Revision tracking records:

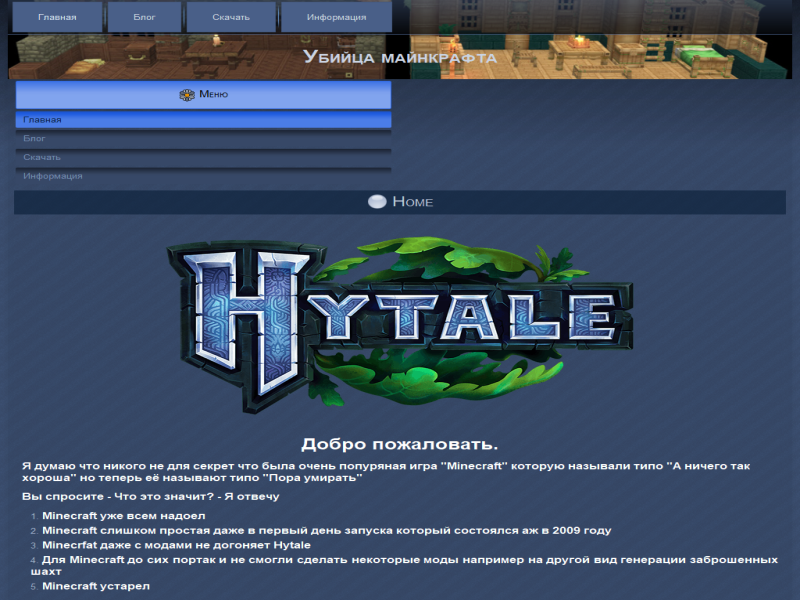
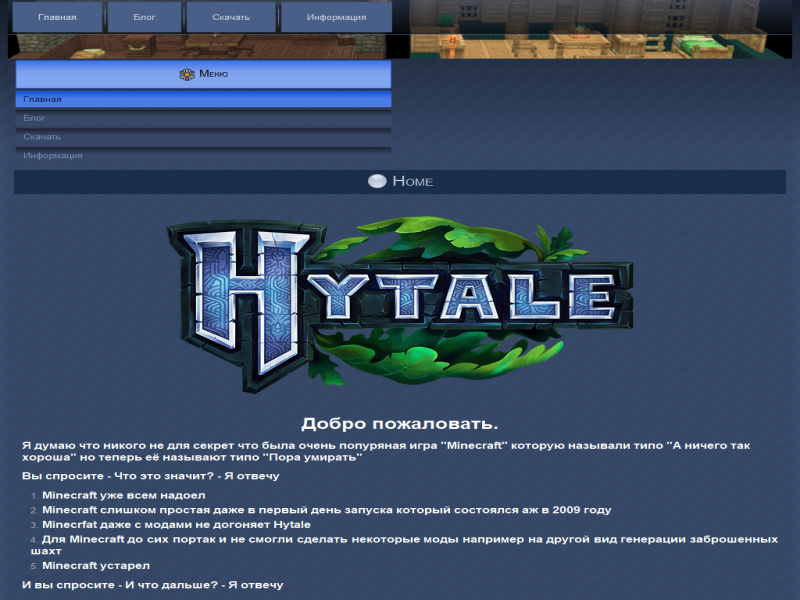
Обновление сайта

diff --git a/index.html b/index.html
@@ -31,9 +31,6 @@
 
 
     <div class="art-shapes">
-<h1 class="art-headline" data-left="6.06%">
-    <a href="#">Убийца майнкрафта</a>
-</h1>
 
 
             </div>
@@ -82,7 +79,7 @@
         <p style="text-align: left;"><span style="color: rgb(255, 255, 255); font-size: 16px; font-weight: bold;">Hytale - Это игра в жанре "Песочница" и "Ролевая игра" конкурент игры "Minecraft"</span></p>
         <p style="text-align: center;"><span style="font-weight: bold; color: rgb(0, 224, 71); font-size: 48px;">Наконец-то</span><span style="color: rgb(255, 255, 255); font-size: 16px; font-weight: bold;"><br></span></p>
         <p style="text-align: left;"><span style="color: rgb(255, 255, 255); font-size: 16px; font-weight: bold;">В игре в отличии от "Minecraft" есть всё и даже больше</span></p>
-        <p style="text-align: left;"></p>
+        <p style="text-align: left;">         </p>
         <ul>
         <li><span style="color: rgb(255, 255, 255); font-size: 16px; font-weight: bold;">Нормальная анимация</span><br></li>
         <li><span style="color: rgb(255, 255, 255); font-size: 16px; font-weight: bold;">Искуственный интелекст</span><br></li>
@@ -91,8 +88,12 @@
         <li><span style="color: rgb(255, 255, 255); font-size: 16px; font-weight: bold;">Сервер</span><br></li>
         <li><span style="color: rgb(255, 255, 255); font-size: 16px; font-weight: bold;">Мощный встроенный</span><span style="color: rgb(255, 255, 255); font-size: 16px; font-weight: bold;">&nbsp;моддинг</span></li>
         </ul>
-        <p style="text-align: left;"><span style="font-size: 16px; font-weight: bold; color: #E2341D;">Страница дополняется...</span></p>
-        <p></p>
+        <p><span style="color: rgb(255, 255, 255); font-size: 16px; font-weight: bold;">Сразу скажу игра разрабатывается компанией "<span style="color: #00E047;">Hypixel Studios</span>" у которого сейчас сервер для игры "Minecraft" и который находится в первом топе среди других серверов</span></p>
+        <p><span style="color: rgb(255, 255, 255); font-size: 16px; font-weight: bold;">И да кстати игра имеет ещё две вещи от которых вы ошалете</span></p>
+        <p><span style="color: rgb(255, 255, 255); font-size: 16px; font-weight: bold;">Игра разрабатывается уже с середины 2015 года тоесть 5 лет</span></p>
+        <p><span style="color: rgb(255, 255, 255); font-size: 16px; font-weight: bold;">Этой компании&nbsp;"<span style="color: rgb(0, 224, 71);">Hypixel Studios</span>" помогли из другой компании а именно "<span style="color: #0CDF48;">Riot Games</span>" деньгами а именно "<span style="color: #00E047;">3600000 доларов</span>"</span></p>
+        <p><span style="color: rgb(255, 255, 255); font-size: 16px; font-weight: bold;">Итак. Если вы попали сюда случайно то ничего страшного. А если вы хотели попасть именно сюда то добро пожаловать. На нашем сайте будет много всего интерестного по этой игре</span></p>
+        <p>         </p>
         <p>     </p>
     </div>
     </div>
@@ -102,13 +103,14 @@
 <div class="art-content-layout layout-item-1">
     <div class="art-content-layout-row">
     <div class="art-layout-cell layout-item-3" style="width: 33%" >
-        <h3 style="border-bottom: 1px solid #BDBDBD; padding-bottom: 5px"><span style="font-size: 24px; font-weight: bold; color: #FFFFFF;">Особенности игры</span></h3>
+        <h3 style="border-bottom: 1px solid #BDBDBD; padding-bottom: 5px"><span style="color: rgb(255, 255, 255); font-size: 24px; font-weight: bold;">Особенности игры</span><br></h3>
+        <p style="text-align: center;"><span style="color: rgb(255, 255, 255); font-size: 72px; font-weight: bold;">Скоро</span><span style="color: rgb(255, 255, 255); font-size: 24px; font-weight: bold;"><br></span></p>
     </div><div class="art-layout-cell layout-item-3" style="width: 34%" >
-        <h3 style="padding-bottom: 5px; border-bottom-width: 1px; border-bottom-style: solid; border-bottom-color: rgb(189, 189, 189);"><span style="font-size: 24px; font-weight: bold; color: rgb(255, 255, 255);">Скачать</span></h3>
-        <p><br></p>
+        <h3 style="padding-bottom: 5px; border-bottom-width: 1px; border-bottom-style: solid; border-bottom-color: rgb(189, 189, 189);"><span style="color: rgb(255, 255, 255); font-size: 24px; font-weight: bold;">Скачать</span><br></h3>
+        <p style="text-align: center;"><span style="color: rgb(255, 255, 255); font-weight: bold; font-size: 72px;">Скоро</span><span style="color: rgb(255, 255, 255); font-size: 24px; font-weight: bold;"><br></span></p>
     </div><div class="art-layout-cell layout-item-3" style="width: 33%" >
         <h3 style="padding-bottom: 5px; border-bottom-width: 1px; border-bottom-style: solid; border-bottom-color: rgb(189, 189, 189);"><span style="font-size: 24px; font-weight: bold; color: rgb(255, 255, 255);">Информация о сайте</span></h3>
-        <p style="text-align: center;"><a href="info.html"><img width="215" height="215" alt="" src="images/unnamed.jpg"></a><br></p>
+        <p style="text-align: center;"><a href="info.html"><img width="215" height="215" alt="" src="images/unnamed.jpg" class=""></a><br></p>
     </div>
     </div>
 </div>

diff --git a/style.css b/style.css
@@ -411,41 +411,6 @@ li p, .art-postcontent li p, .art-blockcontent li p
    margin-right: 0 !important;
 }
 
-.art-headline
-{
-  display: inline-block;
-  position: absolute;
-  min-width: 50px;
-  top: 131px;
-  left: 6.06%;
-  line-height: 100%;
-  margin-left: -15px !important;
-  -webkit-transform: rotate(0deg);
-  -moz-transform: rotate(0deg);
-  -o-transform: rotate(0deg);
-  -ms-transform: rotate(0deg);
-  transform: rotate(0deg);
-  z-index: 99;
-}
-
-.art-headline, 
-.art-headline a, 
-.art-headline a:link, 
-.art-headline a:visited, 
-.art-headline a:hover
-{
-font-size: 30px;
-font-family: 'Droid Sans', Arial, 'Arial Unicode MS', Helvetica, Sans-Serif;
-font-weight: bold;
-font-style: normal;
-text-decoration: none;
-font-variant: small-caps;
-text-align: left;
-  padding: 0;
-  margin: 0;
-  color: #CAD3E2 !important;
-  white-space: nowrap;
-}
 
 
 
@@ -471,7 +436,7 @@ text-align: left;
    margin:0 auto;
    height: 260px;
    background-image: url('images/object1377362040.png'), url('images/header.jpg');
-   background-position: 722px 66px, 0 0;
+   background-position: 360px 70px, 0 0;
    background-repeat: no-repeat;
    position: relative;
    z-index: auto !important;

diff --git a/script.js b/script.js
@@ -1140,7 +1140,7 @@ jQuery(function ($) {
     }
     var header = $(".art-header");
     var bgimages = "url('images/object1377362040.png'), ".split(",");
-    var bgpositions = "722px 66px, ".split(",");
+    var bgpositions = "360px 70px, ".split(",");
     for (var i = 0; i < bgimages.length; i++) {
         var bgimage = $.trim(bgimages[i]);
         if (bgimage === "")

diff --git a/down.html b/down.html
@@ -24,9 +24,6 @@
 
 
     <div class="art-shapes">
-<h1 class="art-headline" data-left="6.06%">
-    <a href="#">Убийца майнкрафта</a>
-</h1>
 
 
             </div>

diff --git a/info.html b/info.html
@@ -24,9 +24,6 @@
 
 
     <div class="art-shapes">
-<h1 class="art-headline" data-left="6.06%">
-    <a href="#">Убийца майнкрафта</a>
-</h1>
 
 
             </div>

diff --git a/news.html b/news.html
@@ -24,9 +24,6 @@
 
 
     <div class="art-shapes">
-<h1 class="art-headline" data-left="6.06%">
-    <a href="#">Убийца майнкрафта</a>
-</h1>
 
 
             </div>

==

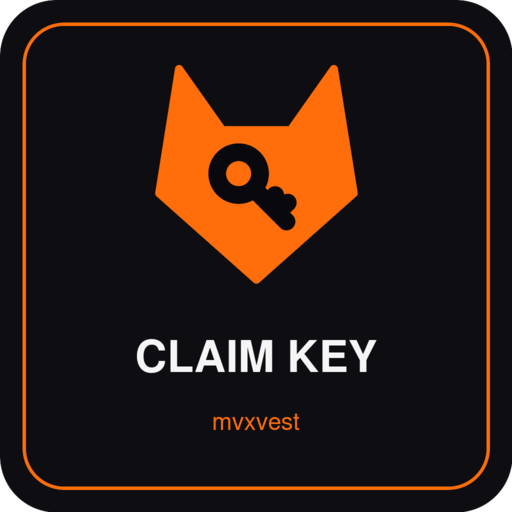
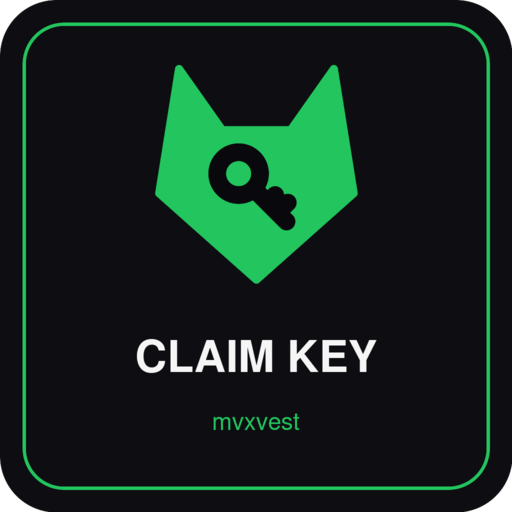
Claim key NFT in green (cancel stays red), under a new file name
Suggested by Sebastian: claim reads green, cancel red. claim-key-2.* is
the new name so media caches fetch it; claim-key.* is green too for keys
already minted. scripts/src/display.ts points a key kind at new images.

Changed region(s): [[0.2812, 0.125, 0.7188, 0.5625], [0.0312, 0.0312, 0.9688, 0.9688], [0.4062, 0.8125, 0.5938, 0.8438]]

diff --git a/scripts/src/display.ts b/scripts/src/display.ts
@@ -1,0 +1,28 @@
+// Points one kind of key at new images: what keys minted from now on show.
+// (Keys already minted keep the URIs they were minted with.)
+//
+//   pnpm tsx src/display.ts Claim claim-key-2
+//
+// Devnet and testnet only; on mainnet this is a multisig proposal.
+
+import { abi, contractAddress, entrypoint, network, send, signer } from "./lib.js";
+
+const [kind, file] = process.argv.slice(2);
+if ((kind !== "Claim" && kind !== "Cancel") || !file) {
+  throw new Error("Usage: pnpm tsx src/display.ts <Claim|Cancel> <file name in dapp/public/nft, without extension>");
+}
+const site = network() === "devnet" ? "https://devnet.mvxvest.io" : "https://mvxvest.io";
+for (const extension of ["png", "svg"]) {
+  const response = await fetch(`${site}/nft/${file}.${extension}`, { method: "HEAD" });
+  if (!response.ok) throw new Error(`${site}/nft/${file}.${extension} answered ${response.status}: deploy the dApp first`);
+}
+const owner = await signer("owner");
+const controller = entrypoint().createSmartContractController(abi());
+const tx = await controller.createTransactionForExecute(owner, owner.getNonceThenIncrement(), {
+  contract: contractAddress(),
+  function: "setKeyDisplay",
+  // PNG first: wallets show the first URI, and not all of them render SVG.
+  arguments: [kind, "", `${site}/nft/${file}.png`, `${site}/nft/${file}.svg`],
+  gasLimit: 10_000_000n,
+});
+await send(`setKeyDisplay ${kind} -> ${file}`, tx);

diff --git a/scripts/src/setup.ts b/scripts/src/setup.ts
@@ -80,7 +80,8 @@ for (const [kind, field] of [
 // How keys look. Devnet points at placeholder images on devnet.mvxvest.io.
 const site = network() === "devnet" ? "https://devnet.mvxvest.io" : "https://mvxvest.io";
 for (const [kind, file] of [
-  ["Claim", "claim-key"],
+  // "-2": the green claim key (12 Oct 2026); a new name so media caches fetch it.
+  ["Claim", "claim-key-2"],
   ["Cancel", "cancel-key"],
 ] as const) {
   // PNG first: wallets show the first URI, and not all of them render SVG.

● Exercise description: Where a line above contains the word "Особенности", copy that line.

● Your solution:
-        <h3 style="border-bottom: 1px solid #BDBDBD; padding-bottom: 5px"><span style="font-size: 24px; font-weight: bold; color: #FFFFFF;">Особенности игры</span></h3>
+        <h3 style="border-bottom: 1px solid #BDBDBD; padding-bottom: 5px"><span style="color: rgb(255, 255, 255); font-size: 24px; font-weight: bold;">Особенности игры</span><br></h3>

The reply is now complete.